-- Data to examine follows --
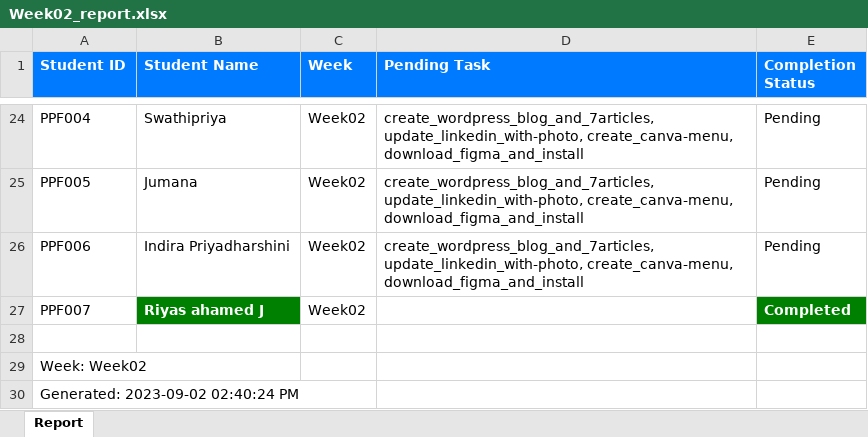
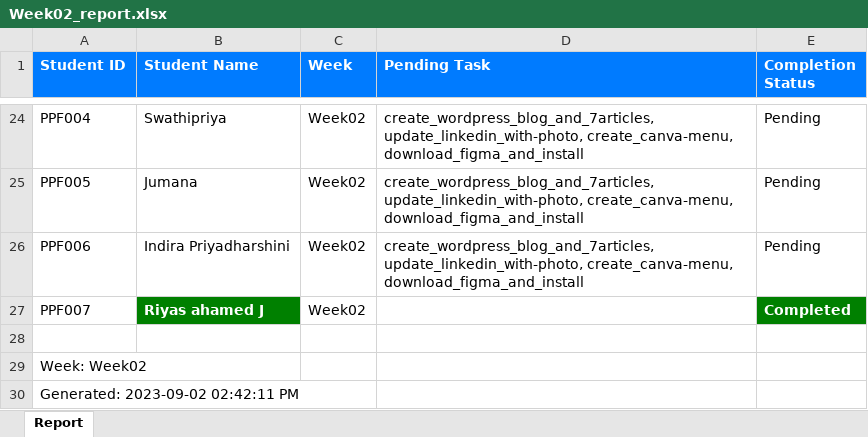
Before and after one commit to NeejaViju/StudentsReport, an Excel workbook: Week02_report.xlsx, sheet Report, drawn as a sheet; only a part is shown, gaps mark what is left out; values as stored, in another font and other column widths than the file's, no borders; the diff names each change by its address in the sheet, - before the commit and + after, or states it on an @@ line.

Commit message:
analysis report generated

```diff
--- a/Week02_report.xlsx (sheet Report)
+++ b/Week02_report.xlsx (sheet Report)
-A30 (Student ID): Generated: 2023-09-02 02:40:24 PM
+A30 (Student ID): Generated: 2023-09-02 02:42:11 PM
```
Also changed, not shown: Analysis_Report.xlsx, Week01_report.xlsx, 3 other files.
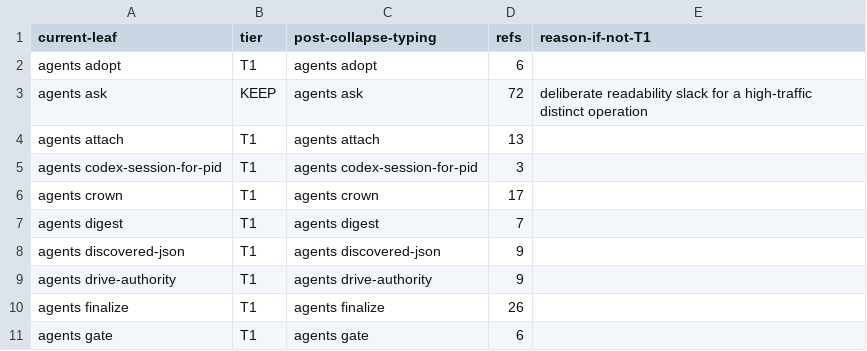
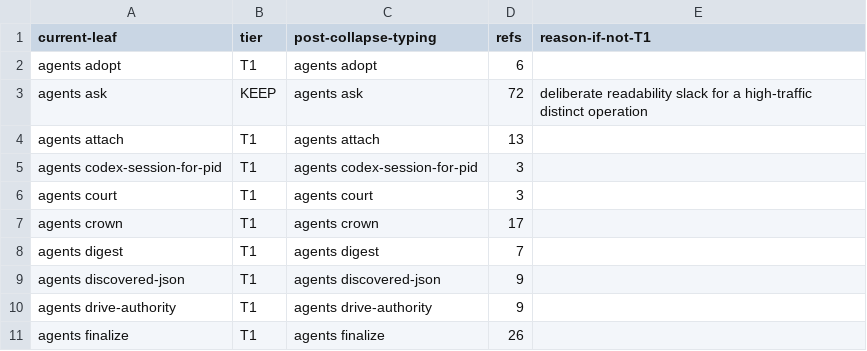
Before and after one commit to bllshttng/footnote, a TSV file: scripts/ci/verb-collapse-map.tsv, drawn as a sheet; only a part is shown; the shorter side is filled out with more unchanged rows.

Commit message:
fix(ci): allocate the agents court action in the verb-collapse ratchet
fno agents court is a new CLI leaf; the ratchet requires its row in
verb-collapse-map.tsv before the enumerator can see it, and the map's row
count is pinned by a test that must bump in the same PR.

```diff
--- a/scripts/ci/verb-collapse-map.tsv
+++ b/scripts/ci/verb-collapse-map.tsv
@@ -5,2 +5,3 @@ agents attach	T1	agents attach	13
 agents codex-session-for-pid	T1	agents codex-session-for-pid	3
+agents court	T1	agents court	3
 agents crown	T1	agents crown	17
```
-- Data to examine concluded --
-- Data to examine follows --
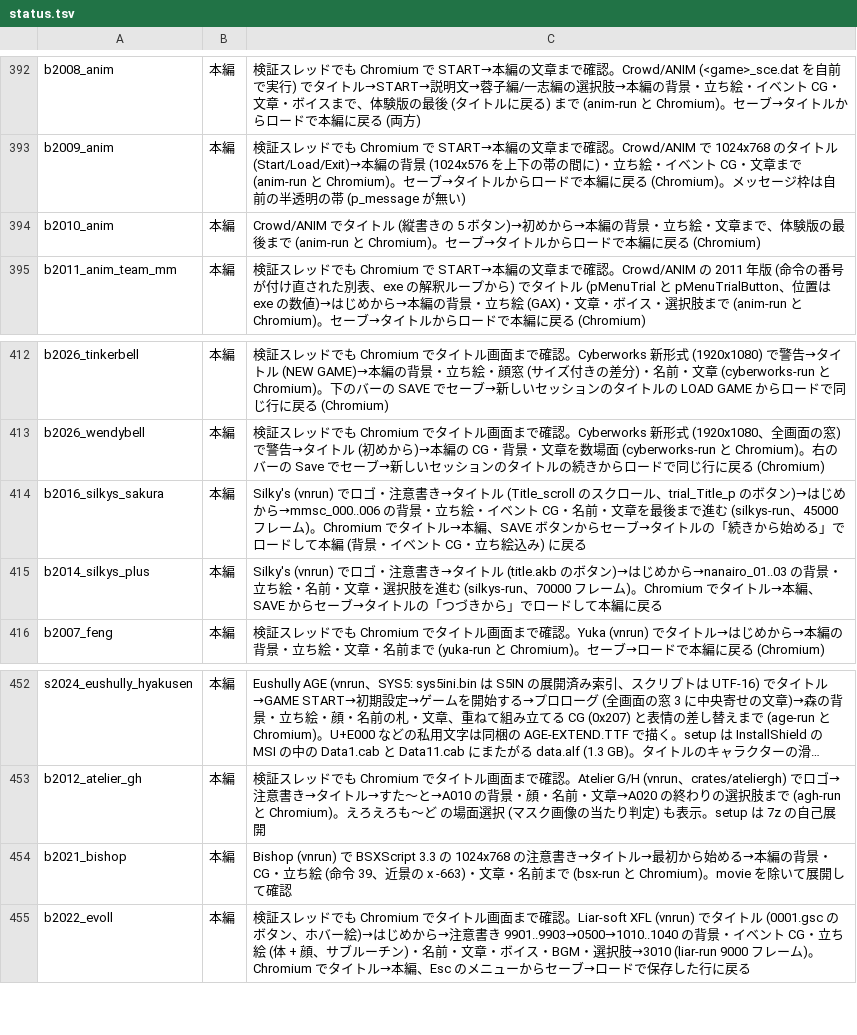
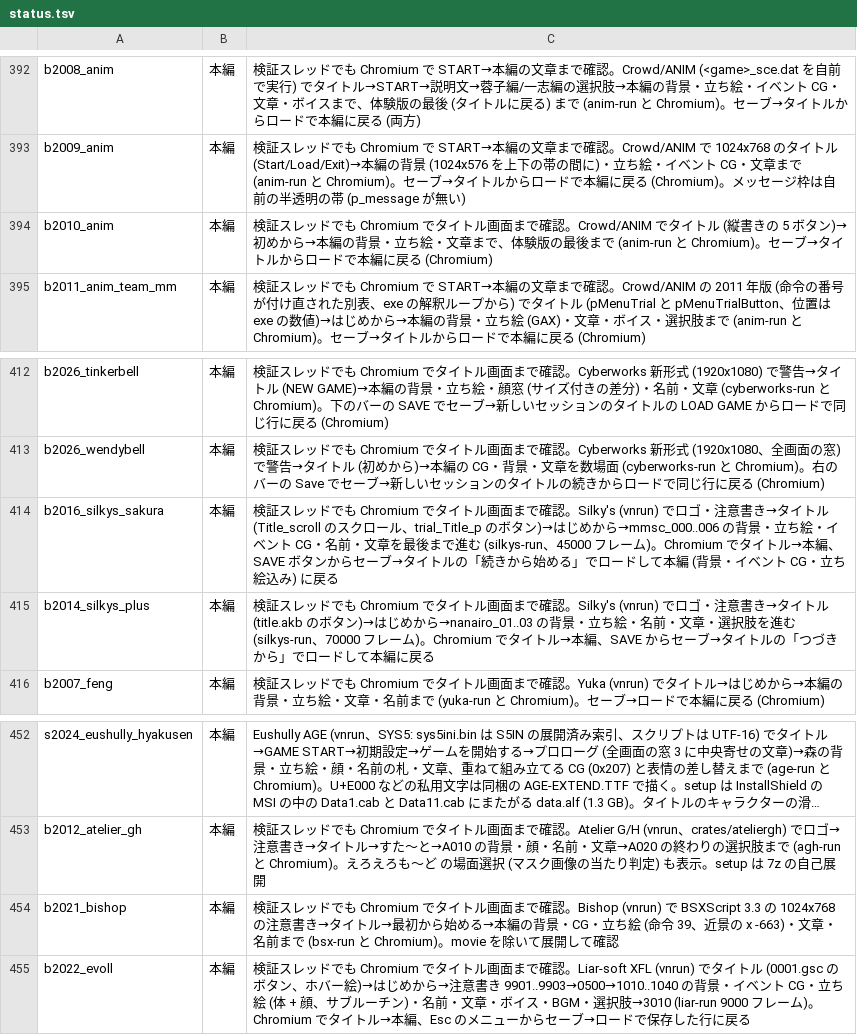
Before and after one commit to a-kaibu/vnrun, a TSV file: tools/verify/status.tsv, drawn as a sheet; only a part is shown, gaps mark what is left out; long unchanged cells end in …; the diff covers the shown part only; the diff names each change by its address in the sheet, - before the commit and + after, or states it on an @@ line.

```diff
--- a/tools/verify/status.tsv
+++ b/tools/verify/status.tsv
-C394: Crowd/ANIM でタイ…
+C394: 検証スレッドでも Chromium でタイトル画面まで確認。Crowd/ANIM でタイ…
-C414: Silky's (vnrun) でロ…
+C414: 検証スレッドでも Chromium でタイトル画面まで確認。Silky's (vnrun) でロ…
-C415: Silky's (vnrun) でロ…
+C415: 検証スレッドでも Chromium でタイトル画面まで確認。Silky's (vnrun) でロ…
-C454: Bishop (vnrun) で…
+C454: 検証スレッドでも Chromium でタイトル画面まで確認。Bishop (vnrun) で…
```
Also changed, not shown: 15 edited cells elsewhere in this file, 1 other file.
-- Data to examine concluded --
▸ Required work
Copy all lines above containing the string "verb".

▸ Result below
Before and after one commit to bllshttng/footnote, a TSV file: scripts/ci/verb-collapse-map.tsv, drawn as a sheet; only a part is shown; the shorter side is filled out with more unchanged rows.
fix(ci): allocate the agents court action in the verb-collapse ratchet
verb-collapse-map.tsv before the enumerator can see it, and the map's row
--- a/scripts/ci/verb-collapse-map.tsv
+++ b/scripts/ci/verb-collapse-map.tsv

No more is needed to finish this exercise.